  • Austin-Flint murmur: diastolic rumble at apex when regurgitant jet renders partial closure of the anterior mitral leaflet

  • Becker sign - retinal artery systolic pulsations

  • Corrigan pulse ("water-hammer" pulse) - Abrupt distention/quick collapse on palpation of the peripheral arterial pulse

  • de Musset sign - Bobbing motion of the patient's head with each heartbeat

  • Duroziez sign - Systolic murmur over the femoral artery with proximal compression of the artery, and diastolic murmur over the femoral artery with distal compression of the artery

  • Gerhardt's sign (aka Sailer's sign): Pulsation of the spleen (with splenomegaly)

  • Hill sign - Popliteal cuff systolic blood pressure 40 mm Hg higher than brachial cuff systolic blood pressure

  • Landolfi's sign: Systolic contraction and diastolic dilation of the pupil

  • Lincoln sign

  • Mayne's sign:  drop of at least 15 mmHg in the diastolic blood pressure on raising the arm

  • Müller sign - Visible systolic pulsations of the uvula

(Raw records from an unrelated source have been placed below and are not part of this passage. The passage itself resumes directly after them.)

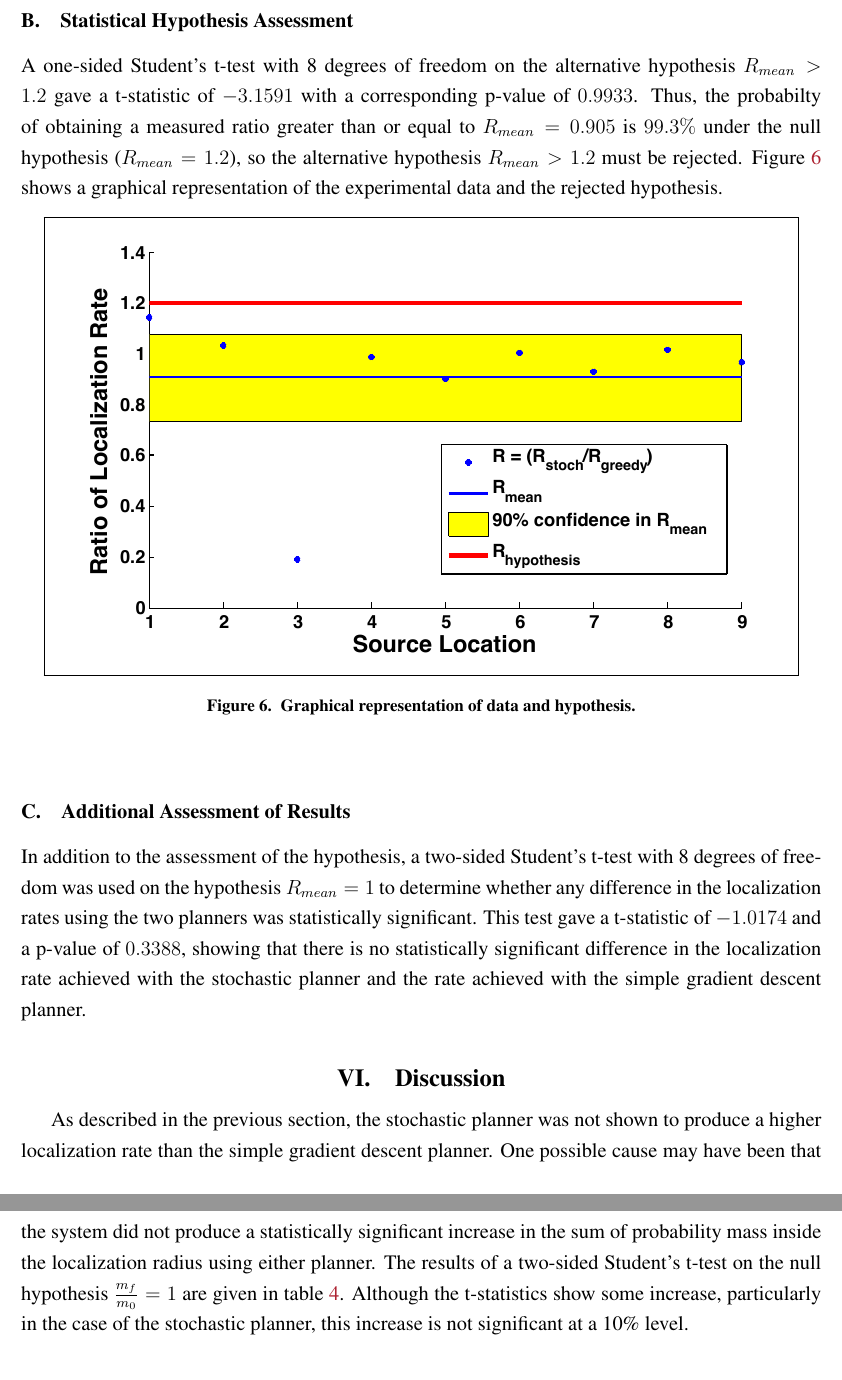
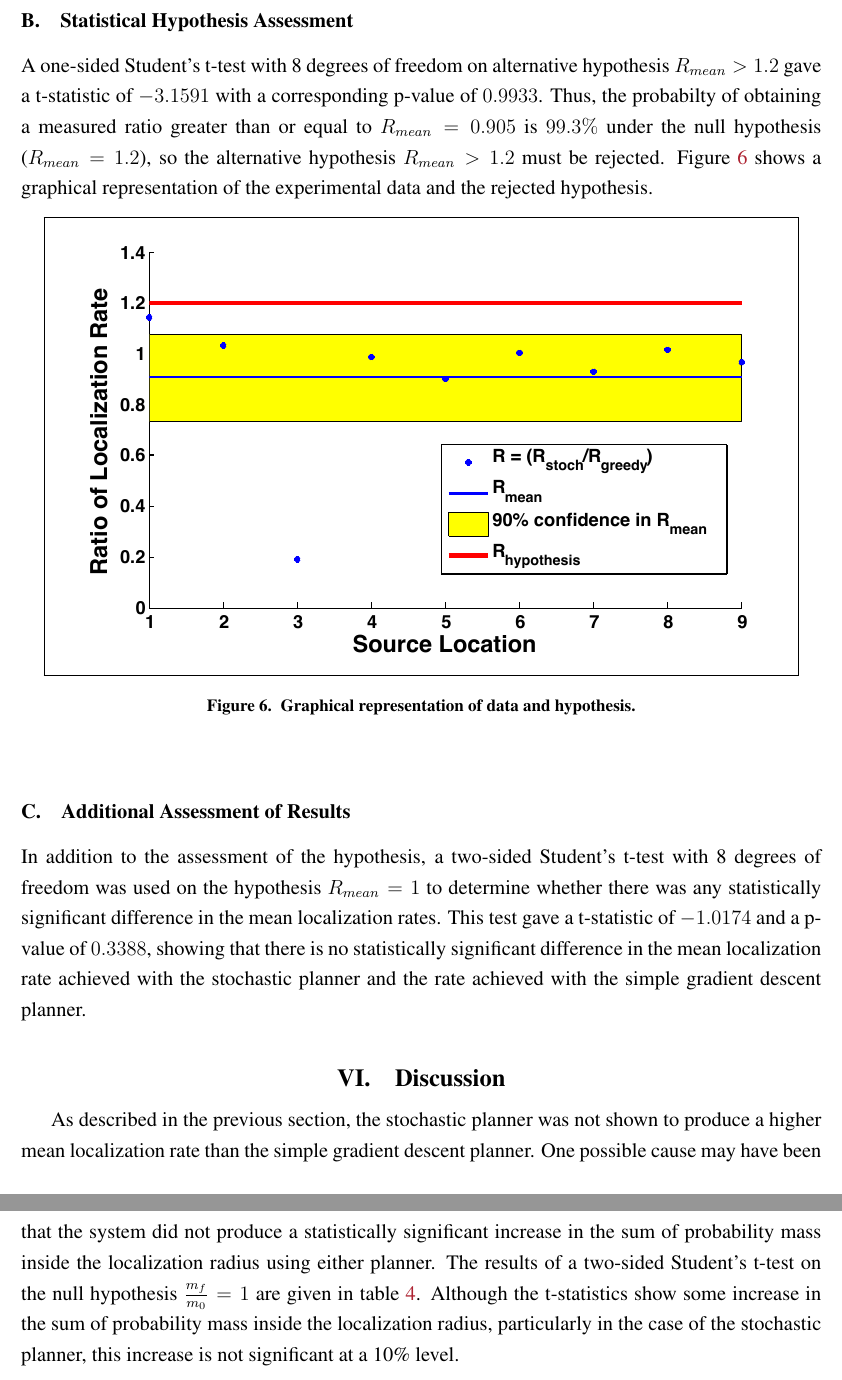
Before and after one commit to troyastorino/62x-final-paper, a LaTeX paper (final-paper.tex): two parts of pages 12 and 13 of 17, joined at a grey line, cut so that both start at the same text. Compiled offline with pdfLaTeX.

Commit message:
more updates

```diff
--- a/final-paper.tex
+++ b/final-paper.tex
@@ -448,8 +447,8 @@ $R_{mean} = 0.905$ and was used to assess the hypotheis as false. The
 90\% confidence interval on $R_{mean}$ is $(0.7313,1.0787)$.
 
 \subsection{Statistical Hypothesis Assessment}
-A one-sided Student's t-test with 8 degrees of freedom on the
-alternative hypothesis $R_{mean} > 1.2$ gave a t-statistic of $-3.1591$ with a
+A one-sided Student's t-test with 8 degrees of freedom on alternative
+hypothesis $R_{mean} > 1.2$ gave a t-statistic of $-3.1591$ with a
 corresponding p-value of $0.9933$.  Thus, the probabilty of
 obtaining a measured ratio greater than or equal to $R_{mean} = 0.905$
 is $99.3\%$ under the null hypothesis ($R_{mean} = 1.2$), so the
@@ -471,22 +470,24 @@ data and the rejected hypothesis.
 \label{sec:additional}
 In addition to the assessment of the hypothesis, a two-sided Student's
 t-test with 8 degrees of freedom was used on the hypothesis $R_{mean}
-= 1$ to determine whether any difference in the localization rates
-using the two planners was statistically significant.  This test gave
+= 1$ to determine whether there was any statistically significant
+difference in the mean localization rates.  This test gave
 a t-statistic of $-1.0174$ and a p-value of $0.3388$, showing that
-there is no statistically significant difference in the localization
+there is no statistically significant difference in the mean localization
 rate achieved with the stochastic planner and the rate achieved with
 the simple gradient descent planner.
 
 \section{Discussion}
-As described in the previous section, the stochastic planner was not shown to produce a higher localization
+As described in the previous section, the stochastic planner was not
+shown to produce a higher mean localization
 rate than the simple gradient descent planner.  One possible cause may
 have been
 that the system did not produce a statistically significant increase
 in the sum of probability mass inside the localization radius using
 either planner.  The results of a two-sided Student's t-test on the
 null hypothesis $\frac{m_f}{m_0} = 1$ are given in table
-\ref{tab:nofind}.  Although the t-statistics show some increase,
+\ref{tab:nofind}.  Although the t-statistics show some increase in the
+sum of probability mass inside the localization radius,
 particularly in the case of the stochastic planner, this increase is
 not significant at a 10\% level.
 
```
Also changed, not shown: final-paper.tex (11 more changed lines).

  • Quincke sign - Visible pulsations of the fingernail bed with light compression of the fingernail

  • Rosenbach's sign: Hepatic pulsations

  • Shelly's sign: Pulsation of the cervix

  • Sherman sign

  • Traube sign ("pistol-shot" pulse) - Booming systolic and diastolic sounds auscultated over the femoral artery

... but I would more especially commend the clinician who, in acute diseases, by which the bulk of mankind are cutoff, conducts the treatment better than others.
 
Hippocrates, 400 BC